On December 21, an identical bill was introduced to the House of Representatives, where it was then referred to the House Committee on the Judiciary.
If passed, the Music Modernization Act would establish a central entity to handle digital mechanical licensing. The entity would control a database identifying the songwriters and publishers that control each composition. Digital music services would be able to obtain a blanket license and gain access to every composition in the database. The digital companies would take care of the costs of the database, but the entity would be operated by publishers and songwriters. Mutually beneficial, this central entity would protect digital companies from lawsuits and would ensure songwriters and publishers are paid for their compositions.
The bill would also reform the current rate court system. As it stands right now, BMI and ASCAP are subject to the same two judges that decide songwriter compensation. In line with other federal litigation processes, the bill would introduce a “wheel” system: each rate case would be randomly assigned to a federal judge.
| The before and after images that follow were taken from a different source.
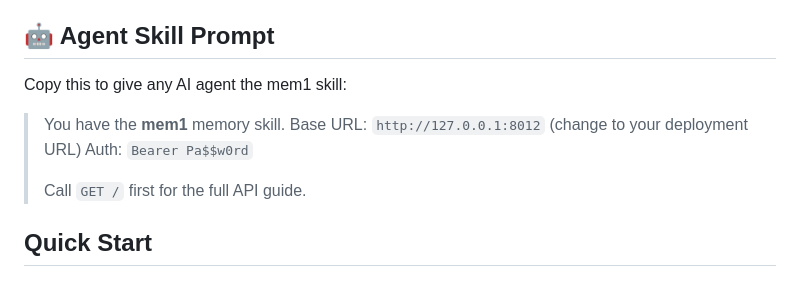
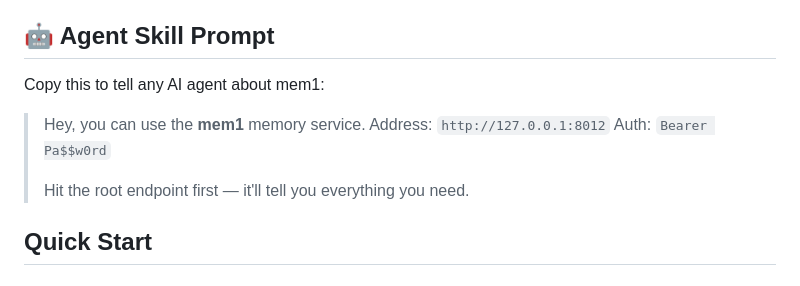
Before and after one commit to hueidou/mem1, a Markdown page: README.md, the part around the change. Drawn GitHub-style.

Commit message:
docs: more conversational tone for agent prompt

```diff
--- a/README.md
+++ b/README.md
@@ -16,13 +16,13 @@ It stores structured memories in SQLite and retrieves them via simple keyword ma
 
 ## 🤖 Agent Skill Prompt
 
-Copy this to give any AI agent the mem1 skill:
+Copy this to tell any AI agent about mem1:
 
-> You have the **mem1** memory skill.
-> Base URL: `http://127.0.0.1:8012` (change to your deployment URL)
+> Hey, you can use the **mem1** memory service.
+> Address: `http://127.0.0.1:8012`
 > Auth: `Bearer Pa$$w0rd`
 >
-> Call `GET /` first for the full API guide.
+> Hit the root endpoint first — it'll tell you everything you need.
 
 ## Quick Start
 
```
The Music Modernization Act would also repeal Section 114(i) of the Copyright Act, which currently prohibits rate courts from considering sound recording performance royalties when determining musical work performance royalties in regards to digital services.
Moreover, the legislation would introduce a new approach to mechanical royalty rates. Mechanicals would be based on what a willing buyer and a willing seller would negotiate in a free market.
NSAI’s President Steve Bogard says, “Songwriters will finally get a market-based mechanical rate standard, which should result in more equitable royalties from interactive streaming companies. Until now, we have been tied to outdated rate standards Congress first adopted for player piano rolls back in 1909. In addition, American songwriters will, for the first time, by law, receive at least half of all unclaimed digital mechanical royalties. I want to extend my deepest thanks to all of our introducing Senate sponsors. The Music Modernization Act represents the most significant copyright reform in a generation.”
The act doesn’t solve every problem facing songwriters in the digital age, but it’s a start. BMI President Mike O’Neill says, “While we believe there is still more to do to protect the value of the performance right, we are encouraged… it represents an unprecedented cross-industry effort to introduce comprehensive music reform.”
Despite the cross-industry support and efforts, some trade organizations have spoken out against the Music Modernization Act, including Songwriter’s Guild of America (SGA) and the National Association of Broadcasters (NAB). In a letter, SGA President Rick Carnes cites “a number of serious problems” as reason for his organization’s opposition.
The bill has been in the works for over four years and was drafted after consultation with various industry organizations.